Saint Aloysius Catholic Church enjoys a strong choir tradition. With the generous gift of a parishioner, the new mechanical action pipe organ is adding possibilities and enhancement in the church music program.
For this large contemporary building, Casavant designed a two-manual pipe organ containing 26 stops and 33 ranks, for a total of 1741 pipes. The French-style instrument is based on a sixteen foot Plenum. With adequate foundations, divided Jeu de Tierce and colorful reed voices, the organ is capable of ethereal effects, and one can build up a rich and grandiose full organ including the Dessus de Chamade. This is a modest size instrument perfectly adapted to the room.

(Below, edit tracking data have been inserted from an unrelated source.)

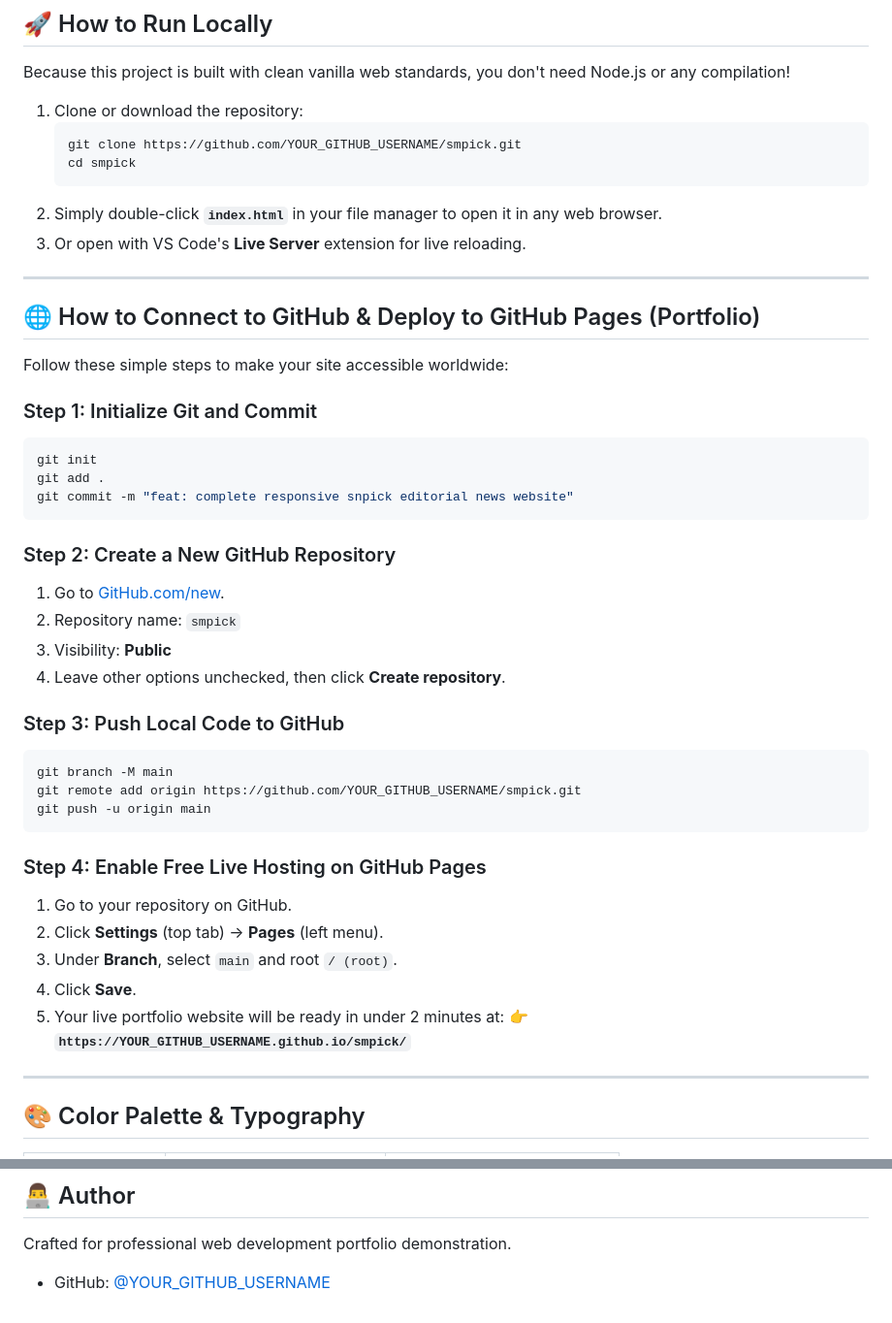
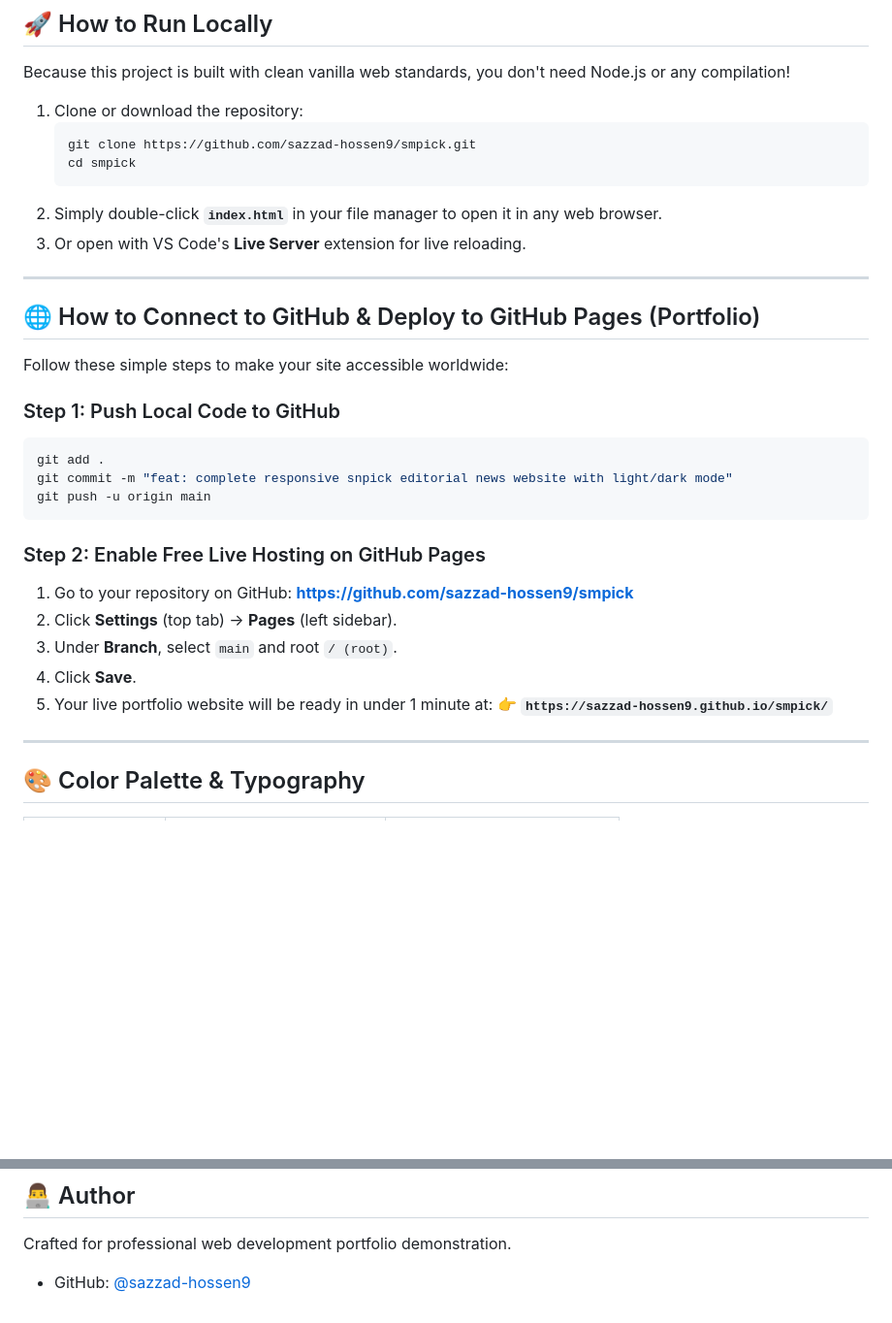
Before and after one commit to sazzad-hossen9/snpick, a Markdown page: README.md, 2 parts joined by grey strips. Shown at 97% size. Drawn GitHub-style; blank space fills up the shorter version.

Commit message:
docs: personalize portfolio live link and github handle

````diff
--- a/README.md
+++ b/README.md
@@ -72,7 +72,7 @@ Because this project is built with clean vanilla web standards, you don't need N
 
 1. Clone or download the repository:
    ```bash
-   git clone https://github.com/YOUR_GITHUB_USERNAME/smpick.git
+   git clone https://github.com/sazzad-hossen9/smpick.git
    cd smpick
    ```
 2. Simply double-click **`index.html`** in your file manager to open it in any web browser.
@@ -84,33 +84,20 @@ Because this project is built with clean vanilla web standards, you don't need N
 
 Follow these simple steps to make your site accessible worldwide:
 
-### Step 1: Initialize Git and Commit
+### Step 1: Push Local Code to GitHub
 ```bash
-git init
 git add .
-git commit -m "feat: complete responsive snpick editorial news website"
-```
-
-### Step 2: Create a New GitHub Repository
-1. Go to [GitHub.com/new](https://github.com/new).
-2. Repository name: `smpick`
-3. Visibility: **Public**
-4. Leave other options unchecked, then click **Create repository**.
-
-### Step 3: Push Local Code to GitHub
-```bash
-git branch -M main
-git remote add origin https://github.com/YOUR_GITHUB_USERNAME/smpick.git
+git commit -m "feat: complete responsive snpick editorial news website with light/dark mode"
 git push -u origin main
 ```
 
-### Step 4: Enable Free Live Hosting on GitHub Pages
-1. Go to your repository on GitHub.
-2. Click **Settings** (top tab) → **Pages** (left menu).
+### Step 2: Enable Free Live Hosting on GitHub Pages
+1. Go to your repository on GitHub: **https://github.com/sazzad-hossen9/smpick**
+2. Click **Settings** (top tab) → **Pages** (left sidebar).
 3. Under **Branch**, select `main` and root `/ (root)`.
 4. Click **Save**.
-5. Your live portfolio website will be ready in under 2 minutes at:
-   👉 **`https://YOUR_GITHUB_USERNAME.github.io/smpick/`**
+5. Your live portfolio website will be ready in under 1 minute at:
+   👉 **`https://sazzad-hossen9.github.io/smpick/`**
 
 ---
 
@@ -133,4 +120,4 @@ git push -u origin main
 ## 👨‍💻 Author
 
 Crafted for professional web development portfolio demonstration.
-- GitHub: [@YOUR_GITHUB_USERNAME](https://github.com/YOUR_GITHUB_USERNAME)
+- GitHub: [@sazzad-hossen9](https://github.com/sazzad-hossen9)
````
Also changed, not shown: other parts of README.md (+1 -1 lines).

The mahogany casework with highlights of maple blends with the architecture of the church. The organ’s location in the North transept window is a great location for the liturgy and musical programs, and the perfect space to protect the organ from changes of temperature since the sun is never on the North side.

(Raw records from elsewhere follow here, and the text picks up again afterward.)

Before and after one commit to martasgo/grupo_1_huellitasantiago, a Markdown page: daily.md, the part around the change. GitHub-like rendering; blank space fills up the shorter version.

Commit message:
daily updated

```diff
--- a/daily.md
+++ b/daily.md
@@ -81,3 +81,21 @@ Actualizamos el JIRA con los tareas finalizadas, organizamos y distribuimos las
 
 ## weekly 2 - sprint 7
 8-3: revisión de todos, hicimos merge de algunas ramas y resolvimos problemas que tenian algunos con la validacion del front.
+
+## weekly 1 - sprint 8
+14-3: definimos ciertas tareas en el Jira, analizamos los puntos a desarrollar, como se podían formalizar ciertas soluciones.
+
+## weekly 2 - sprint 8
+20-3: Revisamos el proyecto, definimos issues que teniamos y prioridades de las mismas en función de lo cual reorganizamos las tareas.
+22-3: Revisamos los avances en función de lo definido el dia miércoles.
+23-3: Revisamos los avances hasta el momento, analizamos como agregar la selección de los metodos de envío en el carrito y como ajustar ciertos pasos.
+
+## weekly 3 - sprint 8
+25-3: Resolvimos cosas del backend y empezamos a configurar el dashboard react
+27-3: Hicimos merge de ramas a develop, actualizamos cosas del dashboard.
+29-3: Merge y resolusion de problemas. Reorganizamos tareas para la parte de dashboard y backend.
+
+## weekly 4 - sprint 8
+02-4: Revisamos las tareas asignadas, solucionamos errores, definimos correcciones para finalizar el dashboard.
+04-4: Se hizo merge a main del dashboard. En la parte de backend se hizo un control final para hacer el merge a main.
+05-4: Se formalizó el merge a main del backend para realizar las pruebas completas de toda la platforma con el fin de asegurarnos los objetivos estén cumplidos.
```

Ken Thevenet, St. Aloysius Director of Music and Liturgy, is sharing his experience on the process of building a new pipe organ at St. Aloysius Church:
In Louisiana, we often use a Creole word, “Lagniappe.” (Pronounced Lan-Yap) Lagniappe is something extra that is graciously given by a merchant to a customer. It is like a thirteenth doughnut added to a dozen by a baker, or an extra handful of shrimp thrown in by a fisherman for the Gumbo. St. Aloysius Parish’s experience with Casavant Frères in the crafting of our new mechanical action organ was filled with many experiences of Lagniappe.
From our first meeting with representatives of the company, we realized that Casavant Frères had the “something extra” that we were looking for in an Organ Builder. First of all, the designers at Casavant sought to understand our criteria for the new organ. The lagniappe in this first stage of the project was that we, the clients, were sincerely invited to be involved in a collaborative design process. This welcoming of our involvement in collaboration with the Casavant designers has resulted in a unique and beautiful new organ which very successfully reflects our needs and desires.
Our primary goal was to build an instrument designed to accompany the singing of our choirs and congregation in the hymns, anthems, songs and acclamations of the Roman Catholic Liturgy. Our new organ accomplishes this through rich, full, supporting choruses that do not overwhelm or drown out the singing of the choir or the liturgical assembly. In addition, we sought a mechanical action organ that could effectively perform a significant portion of the organ repertoire. This moderate sized, two-manual organ very beautifully renders the music of the Baroque, as well as many 19th century composers from all schools of organ composition. Finally, we needed an organ builder who would respect and harmonize the visual design of the new instrument with the simple “craftsman style” architecture of the church. Most people who enter the church today comment on the beauty of the case design and the way in which it complements the window in the north transept.
The people of St. Aloysius Church in Baton Rouge have come to truly appreciate the gifts of all in the Casavant Company involved in the design, crafting, assembly and voicing of Opus 3890. Our people feel that we have been given a special gift, a lagniappe from our northern cousins.